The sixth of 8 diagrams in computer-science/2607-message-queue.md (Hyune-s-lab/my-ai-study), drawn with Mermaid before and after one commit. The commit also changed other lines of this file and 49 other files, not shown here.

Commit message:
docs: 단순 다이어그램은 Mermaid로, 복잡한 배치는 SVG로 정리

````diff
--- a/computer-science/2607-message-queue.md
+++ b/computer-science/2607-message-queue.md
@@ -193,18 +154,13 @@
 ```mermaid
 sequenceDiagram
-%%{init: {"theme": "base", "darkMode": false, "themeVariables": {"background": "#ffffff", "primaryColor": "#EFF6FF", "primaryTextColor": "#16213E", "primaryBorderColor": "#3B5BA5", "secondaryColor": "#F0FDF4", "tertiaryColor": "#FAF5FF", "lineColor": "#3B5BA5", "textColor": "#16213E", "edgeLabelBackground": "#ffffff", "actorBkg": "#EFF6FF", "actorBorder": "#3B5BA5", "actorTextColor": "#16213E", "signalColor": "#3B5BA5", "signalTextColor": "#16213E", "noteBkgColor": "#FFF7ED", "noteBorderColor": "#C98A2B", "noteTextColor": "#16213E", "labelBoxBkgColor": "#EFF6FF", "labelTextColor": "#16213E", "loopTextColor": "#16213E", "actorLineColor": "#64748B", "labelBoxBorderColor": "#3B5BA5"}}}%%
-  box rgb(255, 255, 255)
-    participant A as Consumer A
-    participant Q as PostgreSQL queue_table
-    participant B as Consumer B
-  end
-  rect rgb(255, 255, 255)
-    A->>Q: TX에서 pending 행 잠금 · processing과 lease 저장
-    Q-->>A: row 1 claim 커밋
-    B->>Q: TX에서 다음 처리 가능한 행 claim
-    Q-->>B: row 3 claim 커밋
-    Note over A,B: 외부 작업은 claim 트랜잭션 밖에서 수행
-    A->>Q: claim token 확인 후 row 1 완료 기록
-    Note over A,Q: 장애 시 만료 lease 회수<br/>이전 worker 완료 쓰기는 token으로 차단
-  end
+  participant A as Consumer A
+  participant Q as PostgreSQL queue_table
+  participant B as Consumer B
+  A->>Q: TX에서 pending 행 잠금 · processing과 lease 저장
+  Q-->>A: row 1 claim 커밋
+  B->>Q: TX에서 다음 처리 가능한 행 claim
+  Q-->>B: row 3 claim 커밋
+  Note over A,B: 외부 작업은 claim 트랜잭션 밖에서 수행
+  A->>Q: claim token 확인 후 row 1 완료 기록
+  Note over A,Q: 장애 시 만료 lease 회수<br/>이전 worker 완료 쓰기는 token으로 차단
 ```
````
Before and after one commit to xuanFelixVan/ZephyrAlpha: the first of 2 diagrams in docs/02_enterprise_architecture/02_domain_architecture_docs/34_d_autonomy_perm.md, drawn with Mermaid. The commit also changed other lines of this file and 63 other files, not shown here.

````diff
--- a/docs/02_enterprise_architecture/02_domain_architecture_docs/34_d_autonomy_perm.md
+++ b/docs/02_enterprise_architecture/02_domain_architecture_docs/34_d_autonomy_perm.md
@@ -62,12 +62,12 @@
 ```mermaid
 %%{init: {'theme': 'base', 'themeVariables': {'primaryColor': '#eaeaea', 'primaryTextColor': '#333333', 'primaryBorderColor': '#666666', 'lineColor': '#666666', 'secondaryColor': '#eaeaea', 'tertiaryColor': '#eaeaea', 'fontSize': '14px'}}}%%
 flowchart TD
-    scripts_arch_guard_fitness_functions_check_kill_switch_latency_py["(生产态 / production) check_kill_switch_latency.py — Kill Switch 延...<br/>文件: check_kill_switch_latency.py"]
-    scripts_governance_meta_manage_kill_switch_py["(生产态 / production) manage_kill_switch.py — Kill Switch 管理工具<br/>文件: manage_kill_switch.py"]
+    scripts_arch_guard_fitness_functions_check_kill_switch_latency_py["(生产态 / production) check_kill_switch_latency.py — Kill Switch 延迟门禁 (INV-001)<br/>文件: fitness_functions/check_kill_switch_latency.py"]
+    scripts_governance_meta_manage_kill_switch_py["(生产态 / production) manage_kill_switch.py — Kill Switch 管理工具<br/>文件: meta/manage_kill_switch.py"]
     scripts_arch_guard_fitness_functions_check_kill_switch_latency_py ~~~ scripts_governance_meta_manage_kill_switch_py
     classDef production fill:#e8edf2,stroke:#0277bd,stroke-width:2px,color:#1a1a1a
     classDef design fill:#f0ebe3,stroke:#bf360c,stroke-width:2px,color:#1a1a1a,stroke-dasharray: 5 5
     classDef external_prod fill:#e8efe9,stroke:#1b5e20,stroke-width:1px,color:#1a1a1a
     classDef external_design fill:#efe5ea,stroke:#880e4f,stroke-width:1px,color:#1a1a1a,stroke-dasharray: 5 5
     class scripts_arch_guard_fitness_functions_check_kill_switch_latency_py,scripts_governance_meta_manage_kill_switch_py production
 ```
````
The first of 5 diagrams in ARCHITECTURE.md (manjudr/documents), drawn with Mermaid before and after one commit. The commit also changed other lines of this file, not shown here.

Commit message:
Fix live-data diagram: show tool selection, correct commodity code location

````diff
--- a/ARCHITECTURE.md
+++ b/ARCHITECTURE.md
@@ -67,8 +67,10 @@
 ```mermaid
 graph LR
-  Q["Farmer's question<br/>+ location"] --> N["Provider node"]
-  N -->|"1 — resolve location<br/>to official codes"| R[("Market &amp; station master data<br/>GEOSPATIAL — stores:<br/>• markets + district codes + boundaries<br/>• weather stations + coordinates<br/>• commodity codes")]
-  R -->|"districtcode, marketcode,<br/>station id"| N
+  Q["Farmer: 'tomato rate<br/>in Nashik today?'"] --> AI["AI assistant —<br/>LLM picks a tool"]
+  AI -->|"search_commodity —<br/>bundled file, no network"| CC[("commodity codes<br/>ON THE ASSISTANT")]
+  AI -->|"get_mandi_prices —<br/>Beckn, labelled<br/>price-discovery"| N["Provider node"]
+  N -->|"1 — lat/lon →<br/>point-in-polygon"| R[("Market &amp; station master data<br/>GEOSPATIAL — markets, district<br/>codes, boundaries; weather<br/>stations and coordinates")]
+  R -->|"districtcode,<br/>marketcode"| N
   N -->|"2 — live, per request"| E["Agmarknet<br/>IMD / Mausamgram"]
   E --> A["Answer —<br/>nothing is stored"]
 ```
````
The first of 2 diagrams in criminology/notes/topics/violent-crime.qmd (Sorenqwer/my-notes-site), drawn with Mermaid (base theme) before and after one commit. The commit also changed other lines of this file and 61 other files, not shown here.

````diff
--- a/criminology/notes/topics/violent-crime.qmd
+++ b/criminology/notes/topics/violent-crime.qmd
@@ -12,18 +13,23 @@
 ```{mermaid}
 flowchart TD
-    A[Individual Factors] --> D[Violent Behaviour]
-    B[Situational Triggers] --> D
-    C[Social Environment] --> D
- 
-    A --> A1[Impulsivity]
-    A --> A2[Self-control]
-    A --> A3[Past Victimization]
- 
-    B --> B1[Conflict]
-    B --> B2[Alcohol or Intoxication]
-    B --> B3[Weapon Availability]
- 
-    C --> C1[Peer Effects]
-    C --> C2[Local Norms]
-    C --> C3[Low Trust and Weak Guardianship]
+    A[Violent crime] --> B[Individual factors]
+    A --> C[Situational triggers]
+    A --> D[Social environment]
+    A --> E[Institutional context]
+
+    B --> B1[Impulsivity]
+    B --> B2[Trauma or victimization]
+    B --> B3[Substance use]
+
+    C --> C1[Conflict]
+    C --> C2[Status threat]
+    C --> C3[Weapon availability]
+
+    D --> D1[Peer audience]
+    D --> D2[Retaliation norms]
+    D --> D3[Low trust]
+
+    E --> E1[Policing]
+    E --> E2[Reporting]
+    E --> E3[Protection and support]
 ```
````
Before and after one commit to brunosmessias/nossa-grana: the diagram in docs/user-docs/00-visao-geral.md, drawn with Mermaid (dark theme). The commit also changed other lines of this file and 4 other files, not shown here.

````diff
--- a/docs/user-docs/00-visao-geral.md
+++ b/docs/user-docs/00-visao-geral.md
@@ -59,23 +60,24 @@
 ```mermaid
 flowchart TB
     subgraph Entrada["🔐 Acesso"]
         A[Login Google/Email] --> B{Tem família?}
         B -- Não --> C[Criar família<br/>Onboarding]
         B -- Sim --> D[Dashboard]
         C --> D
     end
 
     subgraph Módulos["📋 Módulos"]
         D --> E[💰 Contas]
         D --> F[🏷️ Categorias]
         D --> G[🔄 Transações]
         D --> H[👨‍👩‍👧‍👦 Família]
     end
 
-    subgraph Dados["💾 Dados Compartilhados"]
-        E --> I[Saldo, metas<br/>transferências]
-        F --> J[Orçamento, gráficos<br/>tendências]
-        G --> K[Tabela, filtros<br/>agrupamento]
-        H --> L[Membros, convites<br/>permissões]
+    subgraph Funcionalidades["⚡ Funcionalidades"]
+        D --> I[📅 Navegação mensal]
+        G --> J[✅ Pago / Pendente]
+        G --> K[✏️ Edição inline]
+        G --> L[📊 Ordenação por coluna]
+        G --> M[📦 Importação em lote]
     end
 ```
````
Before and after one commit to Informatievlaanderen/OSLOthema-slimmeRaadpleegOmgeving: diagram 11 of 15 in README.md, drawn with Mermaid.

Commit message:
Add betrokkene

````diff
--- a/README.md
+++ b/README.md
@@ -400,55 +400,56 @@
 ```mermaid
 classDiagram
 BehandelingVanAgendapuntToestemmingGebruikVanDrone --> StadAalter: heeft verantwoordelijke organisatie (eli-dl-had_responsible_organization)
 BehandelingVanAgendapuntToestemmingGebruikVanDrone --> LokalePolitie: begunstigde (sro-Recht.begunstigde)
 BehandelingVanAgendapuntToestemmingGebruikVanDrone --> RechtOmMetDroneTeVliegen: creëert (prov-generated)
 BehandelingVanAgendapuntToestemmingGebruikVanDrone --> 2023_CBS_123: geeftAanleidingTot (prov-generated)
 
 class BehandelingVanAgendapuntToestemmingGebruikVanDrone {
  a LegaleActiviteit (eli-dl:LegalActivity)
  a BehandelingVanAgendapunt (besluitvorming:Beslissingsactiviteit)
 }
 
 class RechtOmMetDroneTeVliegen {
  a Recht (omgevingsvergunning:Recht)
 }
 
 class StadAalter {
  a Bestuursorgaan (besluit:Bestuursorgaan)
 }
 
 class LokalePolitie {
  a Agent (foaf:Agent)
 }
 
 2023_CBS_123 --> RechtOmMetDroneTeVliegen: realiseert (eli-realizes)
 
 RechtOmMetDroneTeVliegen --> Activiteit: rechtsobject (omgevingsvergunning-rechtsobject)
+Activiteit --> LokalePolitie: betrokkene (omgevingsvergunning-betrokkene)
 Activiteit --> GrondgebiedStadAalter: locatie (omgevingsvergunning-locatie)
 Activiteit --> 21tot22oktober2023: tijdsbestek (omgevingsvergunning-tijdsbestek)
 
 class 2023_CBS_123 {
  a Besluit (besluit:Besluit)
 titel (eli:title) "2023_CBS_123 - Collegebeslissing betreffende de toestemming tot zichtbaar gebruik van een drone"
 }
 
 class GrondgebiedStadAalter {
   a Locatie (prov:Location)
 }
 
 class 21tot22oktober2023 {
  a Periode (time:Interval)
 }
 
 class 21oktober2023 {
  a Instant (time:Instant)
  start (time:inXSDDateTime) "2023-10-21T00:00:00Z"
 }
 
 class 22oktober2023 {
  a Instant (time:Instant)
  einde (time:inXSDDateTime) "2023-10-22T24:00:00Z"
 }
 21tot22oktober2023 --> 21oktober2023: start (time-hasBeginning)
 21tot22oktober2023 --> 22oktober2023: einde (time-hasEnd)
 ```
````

^^^^^^^^

WHAT THE TASK REQUIRES ▸ Scan the listing above and identify each line holding the string "fill"; copy every such line.

PROBLEM SOLUTION ▸
     classDef production fill:#e8edf2,stroke:#0277bd,stroke-width:2px,color:#1a1a1a
     classDef design fill:#f0ebe3,stroke:#bf360c,stroke-width:2px,color:#1a1a1a,stroke-dasharray: 5 5
     classDef external_prod fill:#e8efe9,stroke:#1b5e20,stroke-width:1px,color:#1a1a1a
     classDef external_design fill:#efe5ea,stroke:#880e4f,stroke-width:1px,color:#1a1a1a,stroke-dasharray: 5 5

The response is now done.